## WHAT THIS TASK INVOLVES
Copy out each line of the listing below in which the string "style" occurs.

## INFORMATION SHOWN
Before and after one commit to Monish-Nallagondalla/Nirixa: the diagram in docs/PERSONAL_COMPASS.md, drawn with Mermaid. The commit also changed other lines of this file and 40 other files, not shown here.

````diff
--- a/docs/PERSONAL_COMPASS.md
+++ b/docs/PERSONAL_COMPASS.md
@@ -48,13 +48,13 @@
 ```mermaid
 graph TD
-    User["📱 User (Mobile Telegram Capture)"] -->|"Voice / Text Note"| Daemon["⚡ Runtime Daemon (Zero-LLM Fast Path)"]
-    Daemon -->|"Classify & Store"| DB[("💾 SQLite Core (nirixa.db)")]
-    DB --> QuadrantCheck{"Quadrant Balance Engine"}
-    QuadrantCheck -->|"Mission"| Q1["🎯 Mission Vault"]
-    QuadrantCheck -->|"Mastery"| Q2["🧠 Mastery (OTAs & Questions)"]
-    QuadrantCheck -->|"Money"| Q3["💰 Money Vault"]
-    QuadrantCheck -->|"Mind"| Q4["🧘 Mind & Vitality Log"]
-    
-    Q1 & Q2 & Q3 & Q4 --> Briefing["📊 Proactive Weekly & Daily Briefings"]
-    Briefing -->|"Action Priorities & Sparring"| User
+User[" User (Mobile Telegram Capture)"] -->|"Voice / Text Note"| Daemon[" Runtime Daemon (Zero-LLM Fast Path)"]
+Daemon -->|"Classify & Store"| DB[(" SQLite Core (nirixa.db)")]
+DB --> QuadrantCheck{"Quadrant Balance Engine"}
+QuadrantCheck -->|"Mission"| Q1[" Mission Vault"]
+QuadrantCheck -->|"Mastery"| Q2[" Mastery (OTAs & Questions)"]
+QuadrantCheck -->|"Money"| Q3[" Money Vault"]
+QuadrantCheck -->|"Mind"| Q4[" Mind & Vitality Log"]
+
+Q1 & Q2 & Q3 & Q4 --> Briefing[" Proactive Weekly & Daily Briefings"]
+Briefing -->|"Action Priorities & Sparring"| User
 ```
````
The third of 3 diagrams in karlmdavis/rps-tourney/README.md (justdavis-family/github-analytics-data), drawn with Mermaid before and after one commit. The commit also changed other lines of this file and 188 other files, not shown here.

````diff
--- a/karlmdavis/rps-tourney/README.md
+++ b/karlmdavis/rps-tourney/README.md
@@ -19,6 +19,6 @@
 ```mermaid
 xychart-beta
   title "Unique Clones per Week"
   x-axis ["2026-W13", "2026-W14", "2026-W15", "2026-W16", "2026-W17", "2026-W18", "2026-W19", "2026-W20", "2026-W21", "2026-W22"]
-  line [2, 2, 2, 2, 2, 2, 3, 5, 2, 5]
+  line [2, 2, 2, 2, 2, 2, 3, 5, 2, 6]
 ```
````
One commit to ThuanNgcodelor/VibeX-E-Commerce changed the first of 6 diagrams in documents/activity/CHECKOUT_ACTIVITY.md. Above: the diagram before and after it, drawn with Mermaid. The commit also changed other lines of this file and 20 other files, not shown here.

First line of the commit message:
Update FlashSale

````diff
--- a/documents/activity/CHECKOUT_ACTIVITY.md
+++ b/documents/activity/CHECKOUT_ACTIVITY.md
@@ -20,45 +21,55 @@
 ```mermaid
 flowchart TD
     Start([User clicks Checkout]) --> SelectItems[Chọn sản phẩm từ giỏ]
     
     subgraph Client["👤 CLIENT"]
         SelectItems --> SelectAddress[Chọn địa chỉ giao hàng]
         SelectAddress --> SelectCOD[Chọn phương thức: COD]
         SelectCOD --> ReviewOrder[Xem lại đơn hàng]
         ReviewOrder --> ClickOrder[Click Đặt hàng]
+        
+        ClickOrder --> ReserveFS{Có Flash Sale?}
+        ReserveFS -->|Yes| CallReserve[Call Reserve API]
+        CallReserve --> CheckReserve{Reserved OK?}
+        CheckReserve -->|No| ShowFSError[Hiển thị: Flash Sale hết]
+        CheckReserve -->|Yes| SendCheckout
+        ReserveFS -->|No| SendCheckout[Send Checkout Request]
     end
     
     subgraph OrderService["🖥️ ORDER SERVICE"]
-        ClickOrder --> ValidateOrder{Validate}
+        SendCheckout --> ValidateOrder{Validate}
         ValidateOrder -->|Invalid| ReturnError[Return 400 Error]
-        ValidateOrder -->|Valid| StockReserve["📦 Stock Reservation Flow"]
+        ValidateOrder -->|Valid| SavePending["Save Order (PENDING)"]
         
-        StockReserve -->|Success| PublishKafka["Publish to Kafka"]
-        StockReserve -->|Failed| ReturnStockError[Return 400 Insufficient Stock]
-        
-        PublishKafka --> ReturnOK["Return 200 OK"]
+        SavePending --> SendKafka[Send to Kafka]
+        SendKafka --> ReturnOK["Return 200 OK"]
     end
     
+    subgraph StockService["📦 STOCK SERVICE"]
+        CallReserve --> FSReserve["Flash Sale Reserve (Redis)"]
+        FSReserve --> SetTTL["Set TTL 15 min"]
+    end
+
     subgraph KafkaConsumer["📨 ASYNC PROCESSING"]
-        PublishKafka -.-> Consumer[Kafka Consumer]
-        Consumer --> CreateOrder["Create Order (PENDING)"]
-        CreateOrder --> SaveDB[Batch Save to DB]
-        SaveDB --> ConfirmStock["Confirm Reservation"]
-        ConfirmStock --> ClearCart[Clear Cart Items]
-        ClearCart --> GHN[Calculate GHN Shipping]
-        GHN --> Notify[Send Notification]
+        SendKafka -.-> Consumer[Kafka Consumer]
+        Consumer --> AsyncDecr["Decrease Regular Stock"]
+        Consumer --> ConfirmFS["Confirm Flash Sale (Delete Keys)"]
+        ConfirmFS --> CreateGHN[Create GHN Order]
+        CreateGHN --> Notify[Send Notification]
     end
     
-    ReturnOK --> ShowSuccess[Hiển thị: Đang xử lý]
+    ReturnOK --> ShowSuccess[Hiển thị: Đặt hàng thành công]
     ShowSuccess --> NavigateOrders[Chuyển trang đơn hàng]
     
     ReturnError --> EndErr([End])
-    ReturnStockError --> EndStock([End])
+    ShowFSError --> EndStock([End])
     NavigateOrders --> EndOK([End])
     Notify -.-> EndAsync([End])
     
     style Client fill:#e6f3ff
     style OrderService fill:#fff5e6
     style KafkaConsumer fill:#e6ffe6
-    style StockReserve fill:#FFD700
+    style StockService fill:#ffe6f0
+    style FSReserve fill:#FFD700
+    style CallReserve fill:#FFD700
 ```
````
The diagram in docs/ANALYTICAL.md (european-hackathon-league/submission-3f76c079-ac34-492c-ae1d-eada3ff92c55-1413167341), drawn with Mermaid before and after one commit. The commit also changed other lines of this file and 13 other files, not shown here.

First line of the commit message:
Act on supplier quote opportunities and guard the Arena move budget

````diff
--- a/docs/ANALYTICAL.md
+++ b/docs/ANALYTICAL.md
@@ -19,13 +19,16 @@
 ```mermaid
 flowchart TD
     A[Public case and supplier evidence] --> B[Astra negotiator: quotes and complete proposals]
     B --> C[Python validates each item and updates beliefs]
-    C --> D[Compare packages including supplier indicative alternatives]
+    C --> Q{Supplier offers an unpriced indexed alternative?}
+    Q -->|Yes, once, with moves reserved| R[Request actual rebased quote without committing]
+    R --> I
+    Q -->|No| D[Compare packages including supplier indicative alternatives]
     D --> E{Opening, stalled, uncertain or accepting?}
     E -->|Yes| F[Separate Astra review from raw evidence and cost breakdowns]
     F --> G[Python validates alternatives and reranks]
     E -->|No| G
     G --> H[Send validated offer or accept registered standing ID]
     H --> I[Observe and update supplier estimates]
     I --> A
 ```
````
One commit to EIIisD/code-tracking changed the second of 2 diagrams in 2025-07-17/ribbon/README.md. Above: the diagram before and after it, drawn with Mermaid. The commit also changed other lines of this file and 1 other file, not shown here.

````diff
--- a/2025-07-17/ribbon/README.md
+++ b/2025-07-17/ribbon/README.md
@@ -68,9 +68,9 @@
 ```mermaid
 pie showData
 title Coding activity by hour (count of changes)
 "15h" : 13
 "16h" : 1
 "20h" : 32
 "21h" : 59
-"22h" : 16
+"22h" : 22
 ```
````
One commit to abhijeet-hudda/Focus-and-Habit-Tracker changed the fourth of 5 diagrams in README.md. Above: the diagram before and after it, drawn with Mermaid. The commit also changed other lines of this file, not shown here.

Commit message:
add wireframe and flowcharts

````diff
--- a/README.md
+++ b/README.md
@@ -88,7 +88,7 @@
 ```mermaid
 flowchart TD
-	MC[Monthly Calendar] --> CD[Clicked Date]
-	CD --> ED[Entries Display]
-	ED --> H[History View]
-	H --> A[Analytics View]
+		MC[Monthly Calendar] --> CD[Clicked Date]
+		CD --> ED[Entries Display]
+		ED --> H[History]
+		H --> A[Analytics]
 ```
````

## YOUR RESPONSE
     style Client fill:#e6f3ff
     style OrderService fill:#fff5e6
     style KafkaConsumer fill:#e6ffe6
-    style StockReserve fill:#FFD700
+    style StockService fill:#ffe6f0
+    style FSReserve fill:#FFD700
+    style CallReserve fill:#FFD700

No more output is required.